▸ **REQUIRED ACTION**
Write out the full listing below exactly as given.

((

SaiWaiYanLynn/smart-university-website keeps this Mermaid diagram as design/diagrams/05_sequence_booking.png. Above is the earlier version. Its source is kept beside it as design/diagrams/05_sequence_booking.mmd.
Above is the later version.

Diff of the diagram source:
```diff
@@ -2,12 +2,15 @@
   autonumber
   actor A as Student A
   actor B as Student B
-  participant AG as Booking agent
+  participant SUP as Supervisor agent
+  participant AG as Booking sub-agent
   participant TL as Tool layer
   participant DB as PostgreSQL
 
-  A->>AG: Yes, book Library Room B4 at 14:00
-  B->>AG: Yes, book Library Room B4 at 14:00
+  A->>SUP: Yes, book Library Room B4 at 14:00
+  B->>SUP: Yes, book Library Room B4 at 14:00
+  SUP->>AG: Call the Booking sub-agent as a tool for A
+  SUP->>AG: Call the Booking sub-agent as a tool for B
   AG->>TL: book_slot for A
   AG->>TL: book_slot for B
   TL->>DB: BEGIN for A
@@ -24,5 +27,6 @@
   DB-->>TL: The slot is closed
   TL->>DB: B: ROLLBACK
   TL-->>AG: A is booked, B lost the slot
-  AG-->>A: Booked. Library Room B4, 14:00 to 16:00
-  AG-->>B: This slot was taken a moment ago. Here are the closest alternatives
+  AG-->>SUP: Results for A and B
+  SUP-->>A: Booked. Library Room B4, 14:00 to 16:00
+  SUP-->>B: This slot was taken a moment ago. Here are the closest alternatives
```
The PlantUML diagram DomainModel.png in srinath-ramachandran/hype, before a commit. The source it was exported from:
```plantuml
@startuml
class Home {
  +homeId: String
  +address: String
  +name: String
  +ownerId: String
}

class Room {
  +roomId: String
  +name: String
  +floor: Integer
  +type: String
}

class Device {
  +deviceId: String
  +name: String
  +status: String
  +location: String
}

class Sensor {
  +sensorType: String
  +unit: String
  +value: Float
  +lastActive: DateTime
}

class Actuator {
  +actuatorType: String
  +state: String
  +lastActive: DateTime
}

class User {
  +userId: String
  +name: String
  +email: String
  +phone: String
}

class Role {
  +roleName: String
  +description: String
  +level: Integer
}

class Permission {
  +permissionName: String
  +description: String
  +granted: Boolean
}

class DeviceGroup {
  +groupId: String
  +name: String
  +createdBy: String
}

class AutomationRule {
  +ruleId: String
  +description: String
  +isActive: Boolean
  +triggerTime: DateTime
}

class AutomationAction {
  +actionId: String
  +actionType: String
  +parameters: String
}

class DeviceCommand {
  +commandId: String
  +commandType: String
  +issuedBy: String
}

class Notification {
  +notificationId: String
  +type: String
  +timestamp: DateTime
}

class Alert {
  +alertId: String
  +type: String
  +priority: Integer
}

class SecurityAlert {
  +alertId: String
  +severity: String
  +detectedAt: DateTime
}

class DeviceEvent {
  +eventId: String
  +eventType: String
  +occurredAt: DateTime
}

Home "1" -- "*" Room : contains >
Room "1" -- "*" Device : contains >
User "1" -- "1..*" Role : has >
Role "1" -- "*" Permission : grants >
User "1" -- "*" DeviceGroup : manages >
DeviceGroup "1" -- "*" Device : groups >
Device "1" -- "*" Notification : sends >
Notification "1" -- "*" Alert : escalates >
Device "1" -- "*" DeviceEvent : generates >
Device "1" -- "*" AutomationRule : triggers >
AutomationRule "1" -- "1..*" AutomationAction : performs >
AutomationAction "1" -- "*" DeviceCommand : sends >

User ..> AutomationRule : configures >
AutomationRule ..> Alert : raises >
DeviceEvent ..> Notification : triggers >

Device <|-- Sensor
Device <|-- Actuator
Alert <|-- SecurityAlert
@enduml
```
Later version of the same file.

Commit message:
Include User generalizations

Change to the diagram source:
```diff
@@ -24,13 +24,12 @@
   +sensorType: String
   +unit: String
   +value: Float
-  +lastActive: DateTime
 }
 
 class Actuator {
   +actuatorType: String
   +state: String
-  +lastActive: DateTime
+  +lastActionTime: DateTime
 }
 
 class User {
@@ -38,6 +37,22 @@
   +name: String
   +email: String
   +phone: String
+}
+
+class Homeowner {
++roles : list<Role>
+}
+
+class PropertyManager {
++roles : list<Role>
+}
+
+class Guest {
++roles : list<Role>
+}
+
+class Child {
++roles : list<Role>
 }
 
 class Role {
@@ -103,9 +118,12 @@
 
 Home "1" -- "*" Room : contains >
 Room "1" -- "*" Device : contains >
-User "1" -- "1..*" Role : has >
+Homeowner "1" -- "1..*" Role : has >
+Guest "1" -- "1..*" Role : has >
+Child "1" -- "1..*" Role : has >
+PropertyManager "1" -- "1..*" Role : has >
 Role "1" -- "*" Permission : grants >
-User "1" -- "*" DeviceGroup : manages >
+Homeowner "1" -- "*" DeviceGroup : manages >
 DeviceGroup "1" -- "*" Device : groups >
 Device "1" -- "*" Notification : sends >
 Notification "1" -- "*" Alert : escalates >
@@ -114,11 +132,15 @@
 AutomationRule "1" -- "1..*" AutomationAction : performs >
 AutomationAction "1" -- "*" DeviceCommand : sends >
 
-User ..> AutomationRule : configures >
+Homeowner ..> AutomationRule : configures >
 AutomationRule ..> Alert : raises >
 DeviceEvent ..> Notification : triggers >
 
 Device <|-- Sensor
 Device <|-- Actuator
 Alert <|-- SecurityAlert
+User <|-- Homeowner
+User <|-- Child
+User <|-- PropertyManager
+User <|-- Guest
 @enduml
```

))

▸ **ANSWER SECTION**
SaiWaiYanLynn/smart-university-website keeps this Mermaid diagram as design/diagrams/05_sequence_booking.png. Above is the earlier version. Its source is kept beside it as design/diagrams/05_sequence_booking.mmd.
Above is the later version.

Diff of the diagram source:
```diff
@@ -2,12 +2,15 @@
   autonumber
   actor A as Student A
   actor B as Student B
-  participant AG as Booking agent
+  participant SUP as Supervisor agent
+  participant AG as Booking sub-agent
   participant TL as Tool layer
   participant DB as PostgreSQL
 
-  A->>AG: Yes, book Library Room B4 at 14:00
-  B->>AG: Yes, book Library Room B4 at 14:00
+  A->>SUP: Yes, book Library Room B4 at 14:00
+  B->>SUP: Yes, book Library Room B4 at 14:00
+  SUP->>AG: Call the Booking sub-agent as a tool for A
+  SUP->>AG: Call the Booking sub-agent as a tool for B
   AG->>TL: book_slot for A
   AG->>TL: book_slot for B
   TL->>DB: BEGIN for A
@@ -24,5 +27,6 @@
   DB-->>TL: The slot is closed
   TL->>DB: B: ROLLBACK
   TL-->>AG: A is booked, B lost the slot
-  AG-->>A: Booked. Library Room B4, 14:00 to 16:00
-  AG-->>B: This slot was taken a moment ago. Here are the closest alternatives
+  AG-->>SUP: Results for A and B
+  SUP-->>A: Booked. Library Room B4, 14:00 to 16:00
+  SUP-->>B: This slot was taken a moment ago. Here are the closest alternatives
```
The PlantUML diagram DomainModel.png in srinath-ramachandran/hype, before a commit. The source it was exported from:
```plantuml
@startuml
class Home {
  +homeId: String
  +address: String
  +name: String
  +ownerId: String
}

class Room {
  +roomId: String
  +name: String
  +floor: Integer
  +type: String
}

class Device {
  +deviceId: String
  +name: String
  +status: String
  +location: String
}

class Sensor {
  +sensorType: String
  +unit: String
  +value: Float
  +lastActive: DateTime
}

class Actuator {
  +actuatorType: String
  +state: String
  +lastActive: DateTime
}

class User {
  +userId: String
  +name: String
  +email: String
  +phone: String
}

class Role {
  +roleName: String
  +description: String
  +level: Integer
}

class Permission {
  +permissionName: String
  +description: String
  +granted: Boolean
}

class DeviceGroup {
  +groupId: String
  +name: String
  +createdBy: String
}

class AutomationRule {
  +ruleId: String
  +description: String
  +isActive: Boolean
  +triggerTime: DateTime
}

class AutomationAction {
  +actionId: String
  +actionType: String
  +parameters: String
}

class DeviceCommand {
  +commandId: String
  +commandType: String
  +issuedBy: String
}

class Notification {
  +notificationId: String
  +type: String
  +timestamp: DateTime
}

class Alert {
  +alertId: String
  +type: String
  +priority: Integer
}

class SecurityAlert {
  +alertId: String
  +severity: String
  +detectedAt: DateTime
}

class DeviceEvent {
  +eventId: String
  +eventType: String
  +occurredAt: DateTime
}

Home "1" -- "*" Room : contains >
Room "1" -- "*" Device : contains >
User "1" -- "1..*" Role : has >
Role "1" -- "*" Permission : grants >
User "1" -- "*" DeviceGroup : manages >
DeviceGroup "1" -- "*" Device : groups >
Device "1" -- "*" Notification : sends >
Notification "1" -- "*" Alert : escalates >
Device "1" -- "*" DeviceEvent : generates >
Device "1" -- "*" AutomationRule : triggers >
AutomationRule "1" -- "1..*" AutomationAction : performs >
AutomationAction "1" -- "*" DeviceCommand : sends >

User ..> AutomationRule : configures >
AutomationRule ..> Alert : raises >
DeviceEvent ..> Notification : triggers >

Device <|-- Sensor
Device <|-- Actuator
Alert <|-- SecurityAlert
@enduml
```
Later version of the same file.

Commit message:
Include User generalizations

Change to the diagram source:
```diff
@@ -24,13 +24,12 @@
   +sensorType: String
   +unit: String
   +value: Float
-  +lastActive: DateTime
 }
 
 class Actuator {
   +actuatorType: String
   +state: String
-  +lastActive: DateTime
+  +lastActionTime: DateTime
 }
 
 class User {
@@ -38,6 +37,22 @@
   +name: String
   +email: String
   +phone: String
+}
+
+class Homeowner {
++roles : list<Role>
+}
+
+class PropertyManager {
++roles : list<Role>
+}
+
+class Guest {
++roles : list<Role>
+}
+
+class Child {
++roles : list<Role>
 }
 
 class Role {
@@ -103,9 +118,12 @@
 
 Home "1" -- "*" Room : contains >
 Room "1" -- "*" Device : contains >
-User "1" -- "1..*" Role : has >
+Homeowner "1" -- "1..*" Role : has >
+Guest "1" -- "1..*" Role : has >
+Child "1" -- "1..*" Role : has >
+PropertyManager "1" -- "1..*" Role : has >
 Role "1" -- "*" Permission : grants >
-User "1" -- "*" DeviceGroup : manages >
+Homeowner "1" -- "*" DeviceGroup : manages >
 DeviceGroup "1" -- "*" Device : groups >
 Device "1" -- "*" Notification : sends >
 Notification "1" -- "*" Alert : escalates >
@@ -114,11 +132,15 @@
 AutomationRule "1" -- "1..*" AutomationAction : performs >
 AutomationAction "1" -- "*" DeviceCommand : sends >
 
-User ..> AutomationRule : configures >
+Homeowner ..> AutomationRule : configures >
 AutomationRule ..> Alert : raises >
 DeviceEvent ..> Notification : triggers >
 
 Device <|-- Sensor
 Device <|-- Actuator
 Alert <|-- SecurityAlert
+User <|-- Homeowner
+User <|-- Child
+User <|-- PropertyManager
+User <|-- Guest
 @enduml
```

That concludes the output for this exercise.